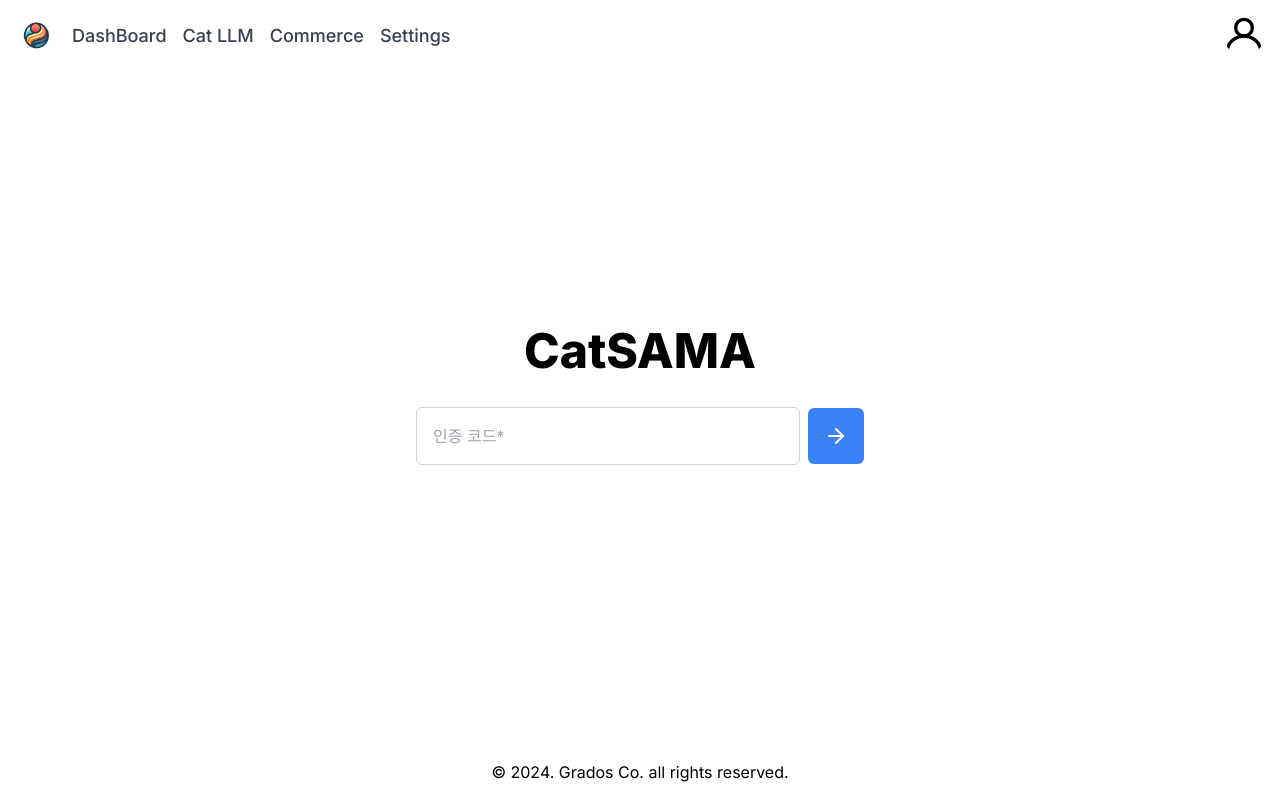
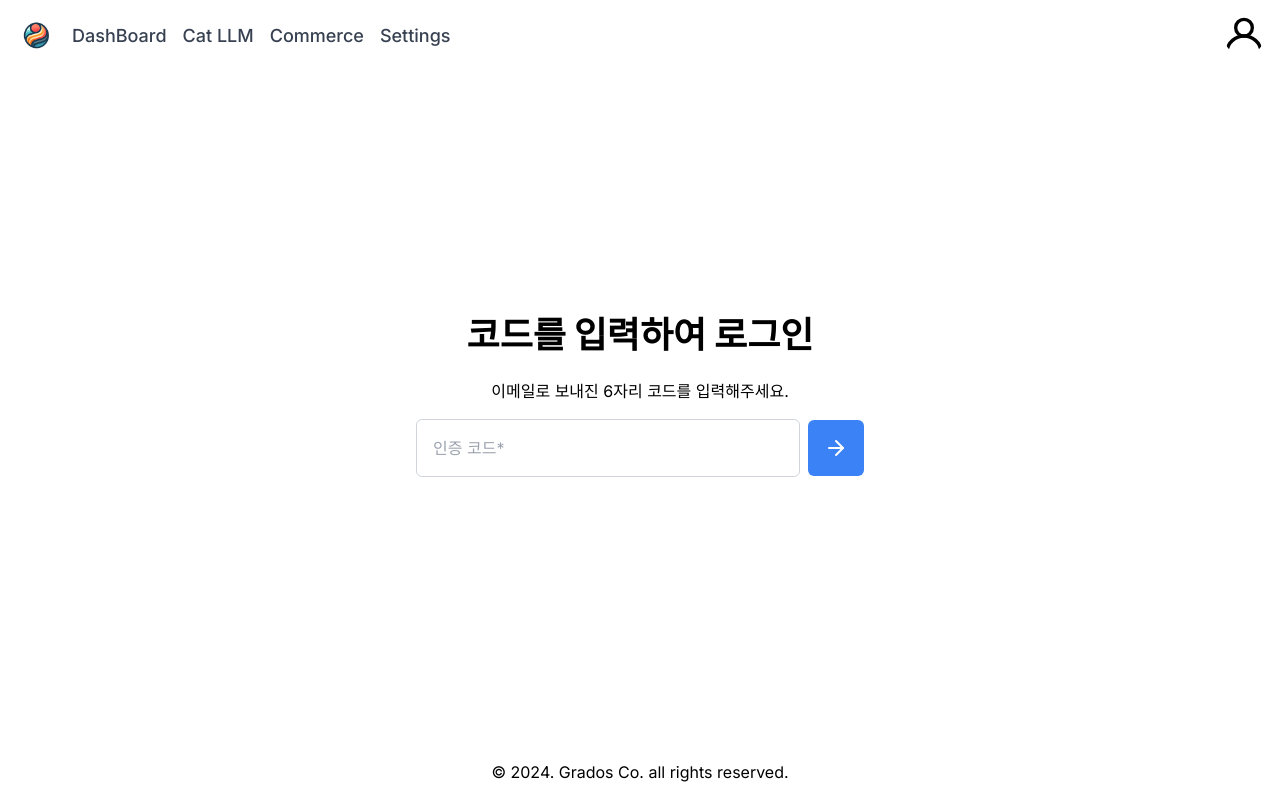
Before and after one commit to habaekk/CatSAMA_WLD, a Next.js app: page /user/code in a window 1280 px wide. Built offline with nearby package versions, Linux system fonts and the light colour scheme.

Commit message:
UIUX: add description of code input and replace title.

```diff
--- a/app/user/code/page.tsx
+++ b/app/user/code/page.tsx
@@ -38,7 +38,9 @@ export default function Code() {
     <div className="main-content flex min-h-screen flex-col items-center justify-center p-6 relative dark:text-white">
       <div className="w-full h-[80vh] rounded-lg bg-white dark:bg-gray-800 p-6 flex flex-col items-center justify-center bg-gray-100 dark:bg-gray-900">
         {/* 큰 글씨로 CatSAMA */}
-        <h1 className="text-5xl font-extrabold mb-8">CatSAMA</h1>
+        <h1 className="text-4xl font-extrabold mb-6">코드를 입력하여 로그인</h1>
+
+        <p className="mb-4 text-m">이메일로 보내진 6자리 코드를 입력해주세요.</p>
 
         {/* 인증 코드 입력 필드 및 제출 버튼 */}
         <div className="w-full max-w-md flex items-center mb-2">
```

++++++++

- **What needs to be done**: What is the number of lines in this material that hold the string "flex"? Answer with that number only.

- **Answer below**: 3